Each entry is to be repeated word for word, and the images are to be dropped.

*** Opening Available data ***

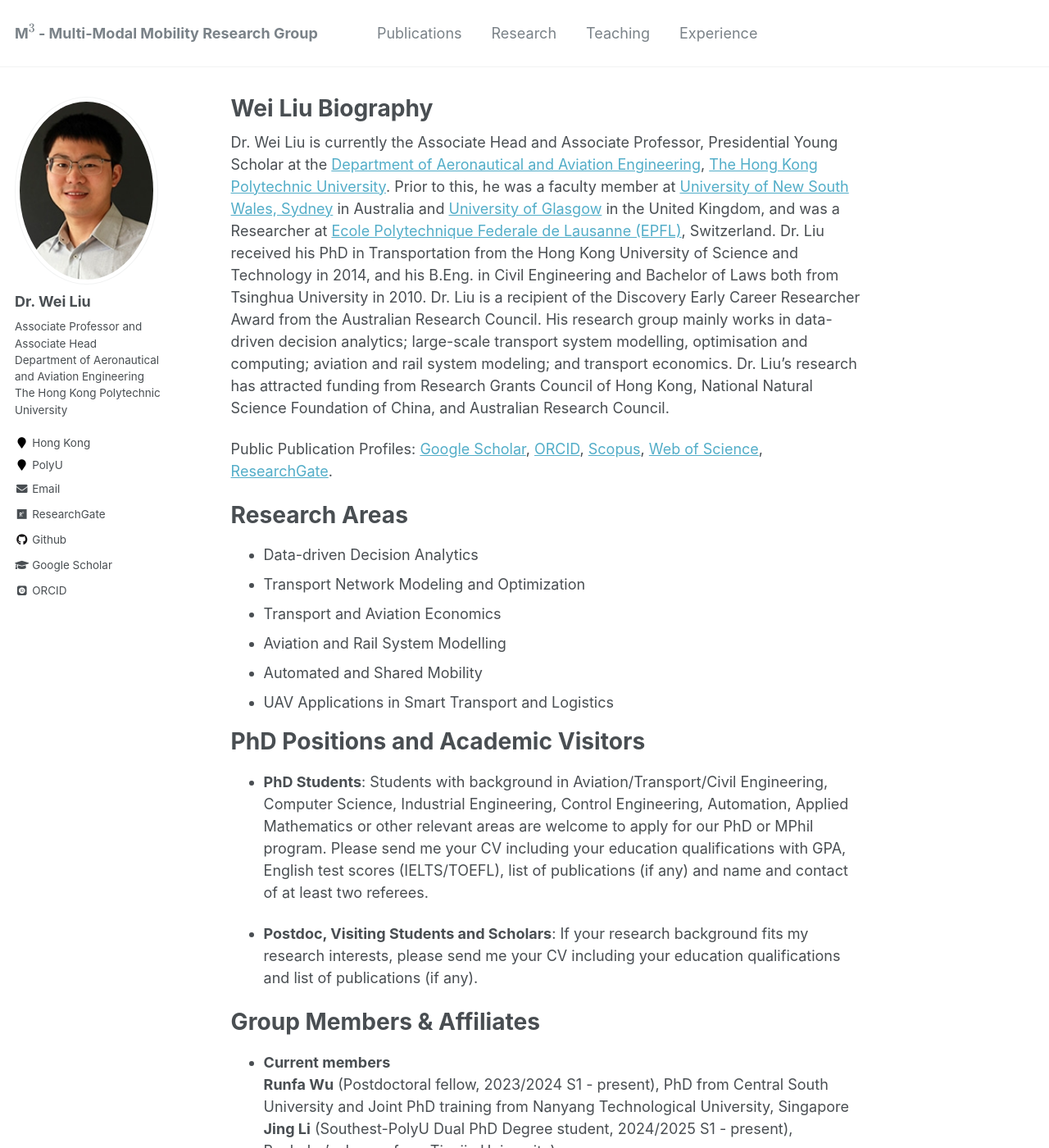
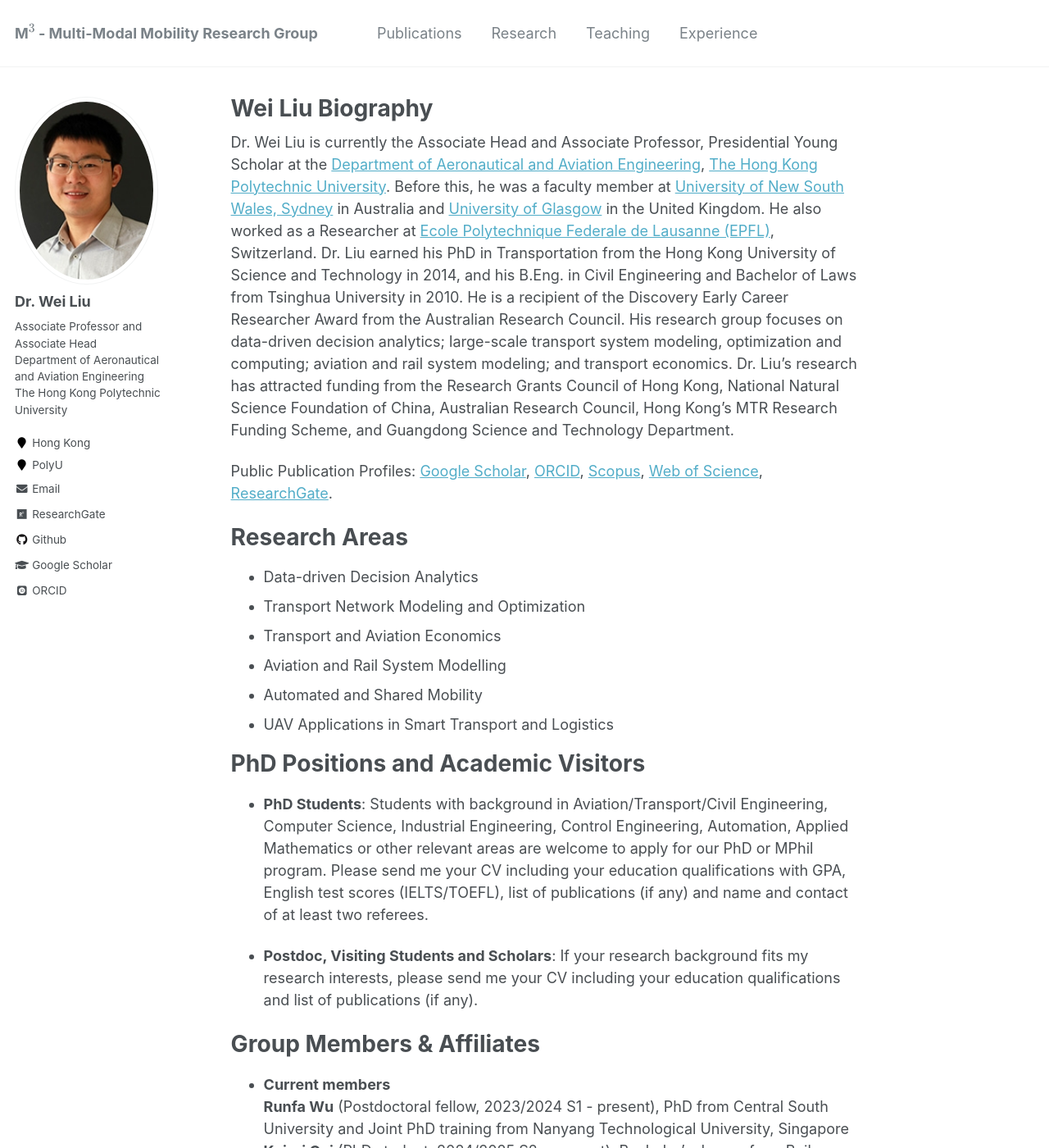
Before and after one commit to weiliu2016/weiliu2016.github.io, a Jekyll site: the page built from _pages/about.md, in a window 1280 px wide and 1400 px high. Shown: the whole window at 82% size. Built offline with Jekyll 4.4.1, drawn with Linux system fonts in a browser that asks for light colours; some web fonts are replaced; formulas are drawn with MathJax 3; some of the changed text lies outside the part shown.

Commit message:
Update about.md

```diff
--- a/_pages/about.md
+++ b/_pages/about.md
@@ -8,7 +8,7 @@ redirect_from:
   - /about.html
 ---
 
-Dr. Wei Liu is currently the Associate Head and Associate Professor, Presidential Young Scholar at the [Department of Aeronautical and Aviation Engineering](https://www.polyu.edu.hk/en/aae/), [The Hong Kong Polytechnic University](https://www.polyu.edu.hk/en/). Prior to this, he was a faculty member at [University of New South Wales, Sydney](https://www.unsw.edu.au/) in Australia and [University of Glasgow](https://www.gla.ac.uk/) in the United Kingdom, and was a Researcher at [Ecole Polytechnique Federale de Lausanne (EPFL)](https://www.epfl.ch/en/), Switzerland. Dr. Liu received his PhD in Transportation from the Hong Kong University of Science and Technology in 2014, and his B.Eng. in Civil Engineering and Bachelor of Laws both from Tsinghua University in 2010. Dr. Liu is a recipient of the Discovery Early Career Researcher Award from the Australian Research Council. His research group mainly works in data-driven decision analytics; large-scale transport system modelling, optimisation and computing; aviation and rail system modeling; and transport economics. Dr. Liu's research has attracted funding from Research Grants Council of Hong Kong, National Natural Science Foundation of China, and Australian Research Council.
+Dr. Wei Liu is currently the Associate Head and Associate Professor, Presidential Young Scholar at the [Department of Aeronautical and Aviation Engineering](https://www.polyu.edu.hk/en/aae/), [The Hong Kong Polytechnic University](https://www.polyu.edu.hk/en/). Before this, he was a faculty member at [University of New South Wales, Sydney](https://www.unsw.edu.au/) in Australia and [University of Glasgow](https://www.gla.ac.uk/) in the United Kingdom. He also worked as a Researcher at [Ecole Polytechnique Federale de Lausanne (EPFL)](https://www.epfl.ch/en/), Switzerland. Dr. Liu earned his PhD in Transportation from the Hong Kong University of Science and Technology in 2014, and his B.Eng. in Civil Engineering and Bachelor of Laws from Tsinghua University in 2010. He is a recipient of the Discovery Early Career Researcher Award from the Australian Research Council. His research group focuses on data-driven decision analytics; large-scale transport system modeling, optimization and computing; aviation and rail system modeling; and transport economics. Dr. Liu's research has attracted funding from the Research Grants Council of Hong Kong, National Natural Science Foundation of China, Australian Research Council, Hong Kong's MTR Research Funding Scheme, and Guangdong Science and Technology Department.
 
 Public Publication Profiles: [Google Scholar](https://scholar.google.com/citations?user=rEUNm28AAAAJ&hl=en), [ORCID](http://orcid.org/0000-0001-8638-3695), [Scopus](https://www.scopus.com/authid/detail.uri?authorId=58478032200), [Web of Science](https://publons.com/researcher/2454278/wei-liu/), [ResearchGate](https://www.researchgate.net/profile/Wei_Liu510).
 
@@ -31,6 +31,7 @@ Group Members & Affiliates
 ======
 - **Current members**\
   **Runfa Wu** (Postdoctoral fellow, 2023/2024 S1 - present), PhD from Central South University and Joint PhD training from Nanyang Technological University, Singapore\
+  **Kairui Cui** (PhD student, 2024/2025 S2 - present), Bachelor's degree from Beihang University and Master's degree from Delft University of Technology\
   **Jing Li** (Southest-PolyU Dual PhD Degree student, 2024/2025 S1 - present), Bachelor's degree from Tianjin University)\
   **Haoyi Fei** (PhD student, 2024/2025 S1 - present), Bachelor's degree from Sichuan University and Master's degree from University of Hong Kong\
   **Huayu Xu** (PhD student, 2024/2025 S1 - present), Bachelor's degree from Shandong University and Master's degree from National University of Singapore\
```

*** Closing Available data ***

- Answer section -
Before and after one commit to weiliu2016/weiliu2016.github.io, a Jekyll site: the page built from _pages/about.md, in a window 1280 px wide and 1400 px high. Shown: the whole window at 82% size. Built offline with Jekyll 4.4.1, drawn with Linux system fonts in a browser that asks for light colours; some web fonts are replaced; formulas are drawn with MathJax 3; some of the changed text lies outside the part shown.

Commit message:
Update about.md

```diff
--- a/_pages/about.md
+++ b/_pages/about.md
@@ -8,7 +8,7 @@ redirect_from:
   - /about.html
 ---
 
-Dr. Wei Liu is currently the Associate Head and Associate Professor, Presidential Young Scholar at the [Department of Aeronautical and Aviation Engineering](https://www.polyu.edu.hk/en/aae/), [The Hong Kong Polytechnic University](https://www.polyu.edu.hk/en/). Prior to this, he was a faculty member at [University of New South Wales, Sydney](https://www.unsw.edu.au/) in Australia and [University of Glasgow](https://www.gla.ac.uk/) in the United Kingdom, and was a Researcher at [Ecole Polytechnique Federale de Lausanne (EPFL)](https://www.epfl.ch/en/), Switzerland. Dr. Liu received his PhD in Transportation from the Hong Kong University of Science and Technology in 2014, and his B.Eng. in Civil Engineering and Bachelor of Laws both from Tsinghua University in 2010. Dr. Liu is a recipient of the Discovery Early Career Researcher Award from the Australian Research Council. His research group mainly works in data-driven decision analytics; large-scale transport system modelling, optimisation and computing; aviation and rail system modeling; and transport economics. Dr. Liu's research has attracted funding from Research Grants Council of Hong Kong, National Natural Science Foundation of China, and Australian Research Council.
+Dr. Wei Liu is currently the Associate Head and Associate Professor, Presidential Young Scholar at the [Department of Aeronautical and Aviation Engineering](https://www.polyu.edu.hk/en/aae/), [The Hong Kong Polytechnic University](https://www.polyu.edu.hk/en/). Before this, he was a faculty member at [University of New South Wales, Sydney](https://www.unsw.edu.au/) in Australia and [University of Glasgow](https://www.gla.ac.uk/) in the United Kingdom. He also worked as a Researcher at [Ecole Polytechnique Federale de Lausanne (EPFL)](https://www.epfl.ch/en/), Switzerland. Dr. Liu earned his PhD in Transportation from the Hong Kong University of Science and Technology in 2014, and his B.Eng. in Civil Engineering and Bachelor of Laws from Tsinghua University in 2010. He is a recipient of the Discovery Early Career Researcher Award from the Australian Research Council. His research group focuses on data-driven decision analytics; large-scale transport system modeling, optimization and computing; aviation and rail system modeling; and transport economics. Dr. Liu's research has attracted funding from the Research Grants Council of Hong Kong, National Natural Science Foundation of China, Australian Research Council, Hong Kong's MTR Research Funding Scheme, and Guangdong Science and Technology Department.
 
 Public Publication Profiles: [Google Scholar](https://scholar.google.com/citations?user=rEUNm28AAAAJ&hl=en), [ORCID](http://orcid.org/0000-0001-8638-3695), [Scopus](https://www.scopus.com/authid/detail.uri?authorId=58478032200), [Web of Science](https://publons.com/researcher/2454278/wei-liu/), [ResearchGate](https://www.researchgate.net/profile/Wei_Liu510).
 
@@ -31,6 +31,7 @@ Group Members & Affiliates
 ======
 - **Current members**\
   **Runfa Wu** (Postdoctoral fellow, 2023/2024 S1 - present), PhD from Central South University and Joint PhD training from Nanyang Technological University, Singapore\
+  **Kairui Cui** (PhD student, 2024/2025 S2 - present), Bachelor's degree from Beihang University and Master's degree from Delft University of Technology\
   **Jing Li** (Southest-PolyU Dual PhD Degree student, 2024/2025 S1 - present), Bachelor's degree from Tianjin University)\
   **Haoyi Fei** (PhD student, 2024/2025 S1 - present), Bachelor's degree from Sichuan University and Master's degree from University of Hong Kong\
   **Huayu Xu** (PhD student, 2024/2025 S1 - present), Bachelor's degree from Shandong University and Master's degree from National University of Singapore\
```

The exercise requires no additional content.